[Before-and-after change records]
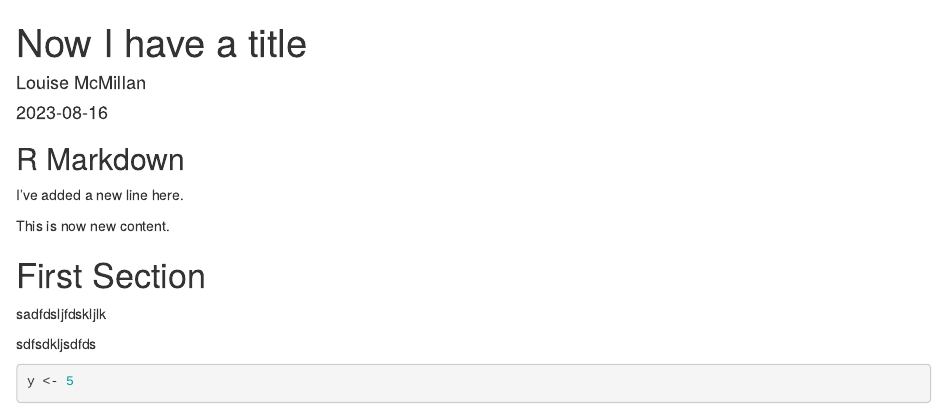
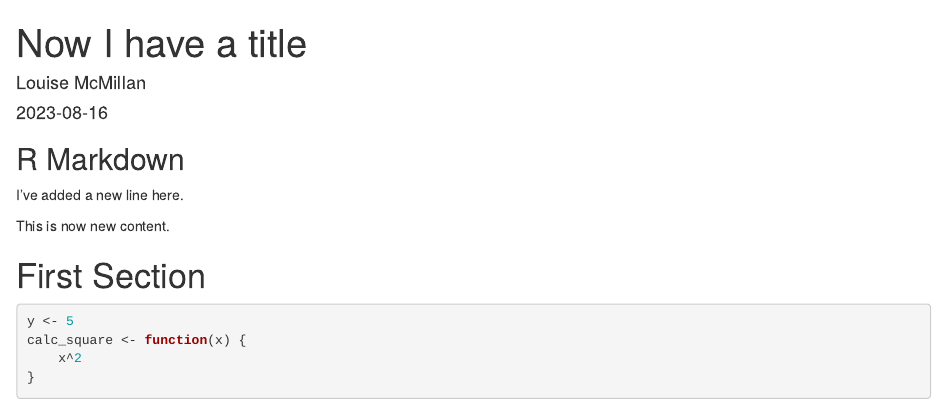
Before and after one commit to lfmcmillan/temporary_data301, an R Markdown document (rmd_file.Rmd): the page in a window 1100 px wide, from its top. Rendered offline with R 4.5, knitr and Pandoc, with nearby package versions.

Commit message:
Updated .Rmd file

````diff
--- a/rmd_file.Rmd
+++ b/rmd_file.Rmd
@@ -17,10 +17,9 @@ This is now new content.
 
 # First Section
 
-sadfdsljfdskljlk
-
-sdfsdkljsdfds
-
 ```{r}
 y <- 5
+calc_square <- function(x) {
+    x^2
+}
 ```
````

---

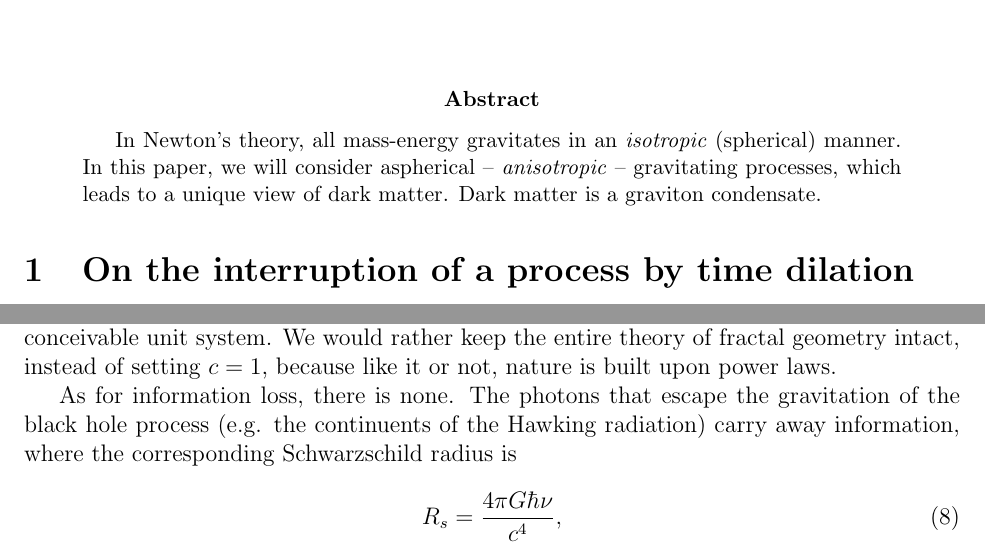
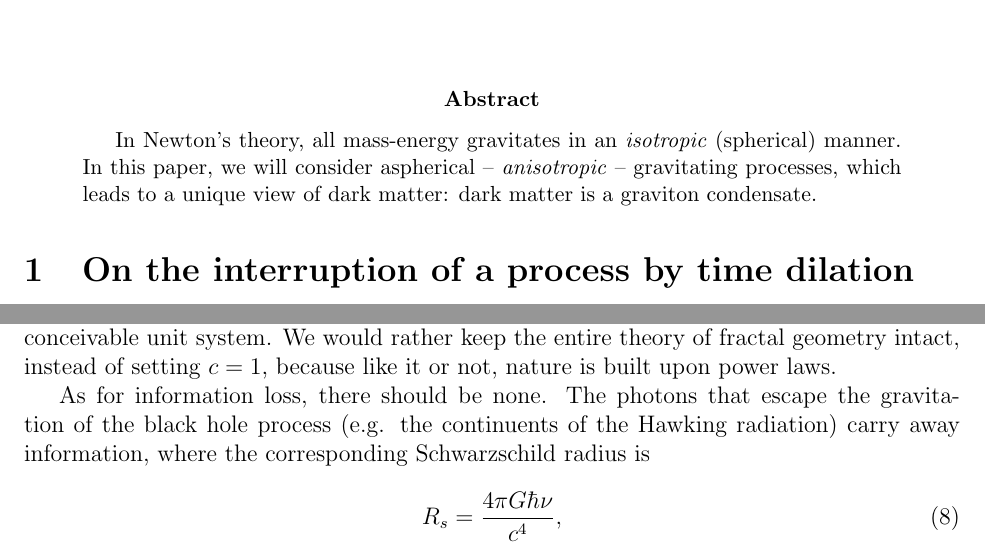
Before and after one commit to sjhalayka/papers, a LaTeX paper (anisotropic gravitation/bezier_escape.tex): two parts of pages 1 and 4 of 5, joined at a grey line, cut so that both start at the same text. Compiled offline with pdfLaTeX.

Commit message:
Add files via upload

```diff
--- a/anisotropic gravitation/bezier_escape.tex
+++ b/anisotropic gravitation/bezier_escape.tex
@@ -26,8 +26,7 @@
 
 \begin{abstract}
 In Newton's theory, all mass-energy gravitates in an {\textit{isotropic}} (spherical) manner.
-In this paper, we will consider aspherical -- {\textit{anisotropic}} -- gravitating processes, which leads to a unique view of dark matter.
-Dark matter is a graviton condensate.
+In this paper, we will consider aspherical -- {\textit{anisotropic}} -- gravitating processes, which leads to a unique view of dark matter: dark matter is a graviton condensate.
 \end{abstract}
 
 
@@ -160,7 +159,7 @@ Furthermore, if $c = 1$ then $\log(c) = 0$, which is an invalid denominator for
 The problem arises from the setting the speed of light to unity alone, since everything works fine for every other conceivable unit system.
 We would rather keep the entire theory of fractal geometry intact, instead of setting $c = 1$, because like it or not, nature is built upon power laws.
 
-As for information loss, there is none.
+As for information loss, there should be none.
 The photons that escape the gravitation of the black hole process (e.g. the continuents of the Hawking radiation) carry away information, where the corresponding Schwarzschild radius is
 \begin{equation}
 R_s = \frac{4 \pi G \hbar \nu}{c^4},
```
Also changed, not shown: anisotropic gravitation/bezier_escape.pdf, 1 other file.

---

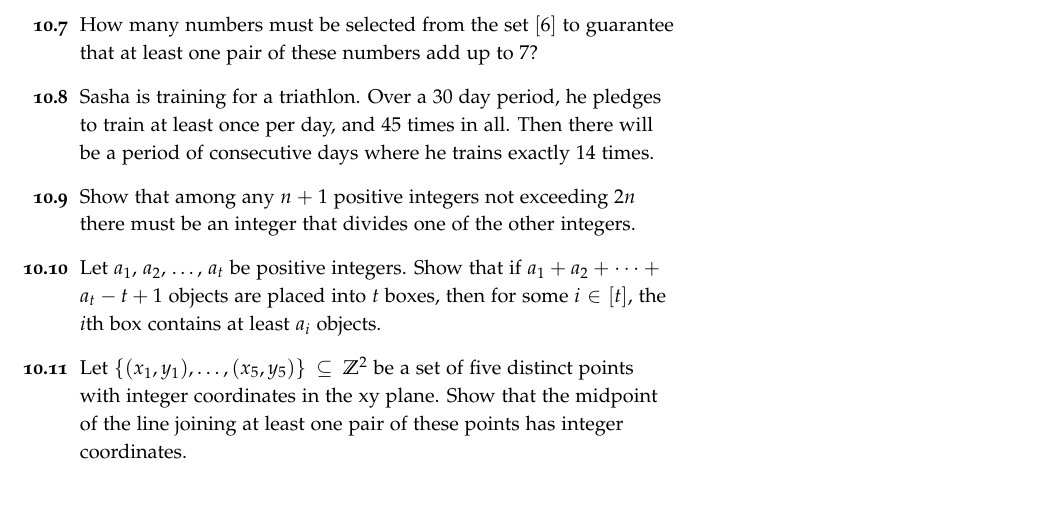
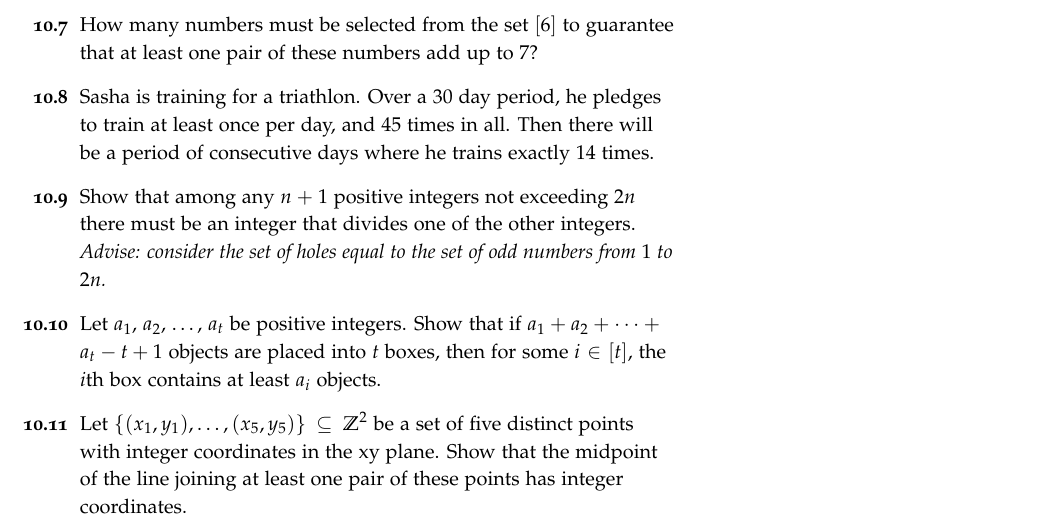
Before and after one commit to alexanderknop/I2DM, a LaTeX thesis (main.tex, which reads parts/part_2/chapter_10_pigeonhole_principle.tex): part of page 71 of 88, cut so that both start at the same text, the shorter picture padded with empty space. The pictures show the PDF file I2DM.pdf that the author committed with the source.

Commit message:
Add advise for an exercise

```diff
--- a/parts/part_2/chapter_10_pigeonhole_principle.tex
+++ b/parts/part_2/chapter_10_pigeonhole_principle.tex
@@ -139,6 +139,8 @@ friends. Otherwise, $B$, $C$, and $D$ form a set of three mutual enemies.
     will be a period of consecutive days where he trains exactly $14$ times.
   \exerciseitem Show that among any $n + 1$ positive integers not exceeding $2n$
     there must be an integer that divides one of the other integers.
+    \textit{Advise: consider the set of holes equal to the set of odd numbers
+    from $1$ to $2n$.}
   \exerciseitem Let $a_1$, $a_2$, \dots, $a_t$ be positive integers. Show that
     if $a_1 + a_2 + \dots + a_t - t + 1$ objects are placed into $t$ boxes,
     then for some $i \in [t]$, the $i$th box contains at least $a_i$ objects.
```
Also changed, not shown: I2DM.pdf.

What is needed: Copy the lines of the entries above that mention "information".

Answer space:
-As for information loss, there is none.
+As for information loss, there should be none.
 The photons that escape the gravitation of the black hole process (e.g. the continuents of the Hawking radiation) carry away information, where the corresponding Schwarzschild radius is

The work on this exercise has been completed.